Norway does not provide a Customs Union, without which the Northern Ireland problem is not resolved. Britain could seek a separate Customs Union arrangement (“Norway-plus”) like that of Turkey, but again that means that there is no possibility of negotiating separate trade deals to those negotiated by the EU itself. In fact,as the government’s economic analysis shows even on an optimistic estimate, any such new deals that could be negotiated by being outside the EU, only make 0.2% difference to UK GDP anyway, so its an advantage not worth having all of the costs and disruption for.

So, a) Norway does not enable the UK to negotiate separate trade deals, which Labour’s Six Tests requires, and b) it does not enable the UK to have any say in determining the rules of the single market, or were a Customs Union deal added to it, any role in determining the rules of the CU either, which also thereby breaches Labour’s Six tests.

Even if it didn’t breach those six fatuous tests posed by the Labour leadership, and Labour like May was forced into the reality that in order to obtain a deal it has to capitulate on its own negotiating requirements, why would any sane government do that? Why would you place yourself in exactly the same economic and trading relationship you have with the EU and the rest of the world that you have now, but in the process give up your right to have a seat at the table determining the rules and regulations of the single market and customs union that you have thereby committed yourself to abiding by?

‘Plan B’ is being thrown up as a distraction from the real point that May’s deal should simply be voted down. Neither May nor Mogg would actually push through a No Deal Brexit in March, because they know it would spell utter catastrophe for the UK economy, which would destroy the Tory Party, for a generation if not forever. Capital would never allow them to push through such a No Deal Brexit. Markets won’t crash on 11th December, because they have discounted May losing the vote, and have equally discounted any chance that May would push through a No Deal.

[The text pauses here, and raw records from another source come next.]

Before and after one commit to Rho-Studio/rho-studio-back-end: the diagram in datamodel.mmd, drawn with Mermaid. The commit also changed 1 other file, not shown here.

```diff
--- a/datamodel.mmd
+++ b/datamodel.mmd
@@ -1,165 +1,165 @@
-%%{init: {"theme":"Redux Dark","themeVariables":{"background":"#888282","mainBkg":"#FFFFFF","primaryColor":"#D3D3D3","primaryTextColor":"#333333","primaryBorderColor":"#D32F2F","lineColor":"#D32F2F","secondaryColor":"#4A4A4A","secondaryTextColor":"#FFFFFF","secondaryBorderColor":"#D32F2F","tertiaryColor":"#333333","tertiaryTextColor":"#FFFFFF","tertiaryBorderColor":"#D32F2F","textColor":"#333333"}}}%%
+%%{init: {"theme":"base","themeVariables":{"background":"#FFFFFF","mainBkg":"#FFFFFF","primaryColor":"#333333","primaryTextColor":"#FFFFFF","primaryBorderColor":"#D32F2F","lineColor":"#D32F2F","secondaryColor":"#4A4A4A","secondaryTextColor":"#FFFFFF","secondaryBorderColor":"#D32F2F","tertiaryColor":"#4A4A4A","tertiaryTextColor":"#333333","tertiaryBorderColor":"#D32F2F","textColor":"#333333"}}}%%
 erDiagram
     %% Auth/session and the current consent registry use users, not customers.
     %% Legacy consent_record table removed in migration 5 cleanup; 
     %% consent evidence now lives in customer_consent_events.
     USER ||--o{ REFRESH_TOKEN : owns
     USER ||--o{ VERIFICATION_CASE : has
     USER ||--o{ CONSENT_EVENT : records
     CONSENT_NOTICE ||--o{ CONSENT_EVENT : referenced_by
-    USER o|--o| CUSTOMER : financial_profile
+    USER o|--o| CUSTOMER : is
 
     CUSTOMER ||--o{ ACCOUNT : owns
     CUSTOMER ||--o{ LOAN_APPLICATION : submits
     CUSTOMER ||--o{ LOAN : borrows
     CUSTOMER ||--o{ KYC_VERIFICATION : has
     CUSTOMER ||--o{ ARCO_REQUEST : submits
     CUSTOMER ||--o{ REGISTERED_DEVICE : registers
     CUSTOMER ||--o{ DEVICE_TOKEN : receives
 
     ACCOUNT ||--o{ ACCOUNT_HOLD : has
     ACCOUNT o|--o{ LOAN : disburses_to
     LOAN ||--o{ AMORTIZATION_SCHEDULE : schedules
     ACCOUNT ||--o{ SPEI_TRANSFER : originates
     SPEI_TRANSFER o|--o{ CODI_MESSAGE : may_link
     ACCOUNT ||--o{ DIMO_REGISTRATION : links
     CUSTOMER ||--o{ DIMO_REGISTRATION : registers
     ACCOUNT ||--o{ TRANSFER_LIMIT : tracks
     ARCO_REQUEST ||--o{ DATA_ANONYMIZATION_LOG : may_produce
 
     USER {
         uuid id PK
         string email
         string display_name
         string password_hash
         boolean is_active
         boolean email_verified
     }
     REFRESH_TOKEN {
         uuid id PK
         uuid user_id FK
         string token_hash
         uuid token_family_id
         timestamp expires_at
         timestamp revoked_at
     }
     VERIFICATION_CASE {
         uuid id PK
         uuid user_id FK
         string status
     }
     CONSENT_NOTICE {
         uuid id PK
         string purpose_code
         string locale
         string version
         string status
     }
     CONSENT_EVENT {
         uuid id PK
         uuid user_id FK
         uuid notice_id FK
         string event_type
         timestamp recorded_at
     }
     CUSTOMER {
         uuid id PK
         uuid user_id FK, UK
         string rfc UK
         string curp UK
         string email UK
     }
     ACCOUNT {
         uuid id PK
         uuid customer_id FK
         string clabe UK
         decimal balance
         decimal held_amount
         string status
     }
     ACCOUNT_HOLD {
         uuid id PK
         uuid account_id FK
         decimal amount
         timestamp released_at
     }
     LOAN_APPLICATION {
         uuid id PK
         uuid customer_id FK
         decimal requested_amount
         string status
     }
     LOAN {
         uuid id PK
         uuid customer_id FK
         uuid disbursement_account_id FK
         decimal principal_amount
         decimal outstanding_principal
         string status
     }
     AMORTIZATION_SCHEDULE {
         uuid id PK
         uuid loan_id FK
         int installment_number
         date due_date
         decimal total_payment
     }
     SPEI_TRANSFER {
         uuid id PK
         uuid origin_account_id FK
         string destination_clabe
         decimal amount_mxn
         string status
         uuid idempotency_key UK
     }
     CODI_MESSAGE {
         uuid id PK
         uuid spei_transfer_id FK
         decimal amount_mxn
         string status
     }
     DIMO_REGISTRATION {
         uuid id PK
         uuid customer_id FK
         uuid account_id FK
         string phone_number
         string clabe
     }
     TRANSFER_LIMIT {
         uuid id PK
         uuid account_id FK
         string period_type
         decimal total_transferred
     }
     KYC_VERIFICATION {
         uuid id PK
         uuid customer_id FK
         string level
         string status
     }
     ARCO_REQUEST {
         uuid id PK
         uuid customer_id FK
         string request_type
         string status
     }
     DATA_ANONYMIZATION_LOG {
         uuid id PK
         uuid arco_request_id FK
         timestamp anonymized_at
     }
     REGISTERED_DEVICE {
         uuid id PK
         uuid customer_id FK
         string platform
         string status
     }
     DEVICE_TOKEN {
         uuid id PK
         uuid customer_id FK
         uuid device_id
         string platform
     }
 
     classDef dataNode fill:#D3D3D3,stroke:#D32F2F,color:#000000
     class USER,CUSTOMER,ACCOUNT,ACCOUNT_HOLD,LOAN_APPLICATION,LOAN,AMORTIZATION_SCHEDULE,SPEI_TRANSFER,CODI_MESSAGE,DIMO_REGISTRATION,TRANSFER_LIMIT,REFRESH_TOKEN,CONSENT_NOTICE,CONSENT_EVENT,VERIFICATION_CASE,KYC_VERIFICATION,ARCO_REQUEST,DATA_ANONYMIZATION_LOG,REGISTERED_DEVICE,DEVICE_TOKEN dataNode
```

But, if she or Mogg did have some kind of mental aberration, and appear to be pushing a No Deal, then markets really would sell off, the Pound would crash, as suggested in the Bo E’s analysis, and within hours, the government would make clear that it was not pushing ahead with a No Deal, and would instead make hurried arrangements to scrap Brexit and restore stability. It would probably do so by agreeing to a General Election to leave Labour the mess to clear up, as they normally do. It would involve extending Article 50.

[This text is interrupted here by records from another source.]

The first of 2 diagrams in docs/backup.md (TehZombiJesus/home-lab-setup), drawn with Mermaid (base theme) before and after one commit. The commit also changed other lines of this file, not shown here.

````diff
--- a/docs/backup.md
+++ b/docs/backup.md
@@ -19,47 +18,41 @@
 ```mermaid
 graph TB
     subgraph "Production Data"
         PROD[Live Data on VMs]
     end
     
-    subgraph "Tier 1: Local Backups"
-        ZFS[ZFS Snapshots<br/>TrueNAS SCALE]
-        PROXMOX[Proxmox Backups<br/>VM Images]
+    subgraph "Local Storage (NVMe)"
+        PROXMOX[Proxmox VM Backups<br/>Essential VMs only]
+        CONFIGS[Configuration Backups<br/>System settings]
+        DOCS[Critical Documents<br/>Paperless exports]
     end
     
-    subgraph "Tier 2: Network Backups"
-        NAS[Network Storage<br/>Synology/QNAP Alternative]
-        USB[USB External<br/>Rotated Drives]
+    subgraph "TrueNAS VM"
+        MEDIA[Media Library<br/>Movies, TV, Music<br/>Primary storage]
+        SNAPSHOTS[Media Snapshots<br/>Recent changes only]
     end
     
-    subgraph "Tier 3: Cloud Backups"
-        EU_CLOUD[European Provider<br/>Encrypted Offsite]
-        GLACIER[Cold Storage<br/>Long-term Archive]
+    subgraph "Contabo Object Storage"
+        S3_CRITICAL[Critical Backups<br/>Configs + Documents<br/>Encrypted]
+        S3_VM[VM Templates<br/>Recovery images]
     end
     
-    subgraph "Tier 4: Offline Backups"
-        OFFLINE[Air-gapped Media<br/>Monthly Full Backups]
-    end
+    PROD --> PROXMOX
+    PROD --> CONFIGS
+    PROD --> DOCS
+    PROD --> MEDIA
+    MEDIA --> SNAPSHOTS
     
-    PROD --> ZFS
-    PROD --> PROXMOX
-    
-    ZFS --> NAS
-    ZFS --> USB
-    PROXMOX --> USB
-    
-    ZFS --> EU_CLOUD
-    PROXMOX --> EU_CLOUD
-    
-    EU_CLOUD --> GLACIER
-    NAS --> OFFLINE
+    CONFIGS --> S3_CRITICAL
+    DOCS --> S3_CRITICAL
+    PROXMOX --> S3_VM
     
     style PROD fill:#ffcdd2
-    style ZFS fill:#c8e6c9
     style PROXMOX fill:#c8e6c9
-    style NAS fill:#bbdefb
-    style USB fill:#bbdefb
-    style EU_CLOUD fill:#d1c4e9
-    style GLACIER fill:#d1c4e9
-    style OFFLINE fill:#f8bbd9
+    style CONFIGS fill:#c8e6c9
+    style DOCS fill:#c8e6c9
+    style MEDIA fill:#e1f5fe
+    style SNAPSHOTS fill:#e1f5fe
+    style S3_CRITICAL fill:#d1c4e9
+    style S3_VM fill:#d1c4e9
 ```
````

The question then is what does Labour say in this General Election? Does it mindlessly parrot the “we must respect the referendum” nonsense, or does it take up its responsibility to provide leadership, and come out clearly to say “Brexit is reactionary, and we will scrap it”? It should clearly do the latter

    • Thanks to ‘Boffy’ commenting BTL at All That Is Solid
    • for much of the material used in this post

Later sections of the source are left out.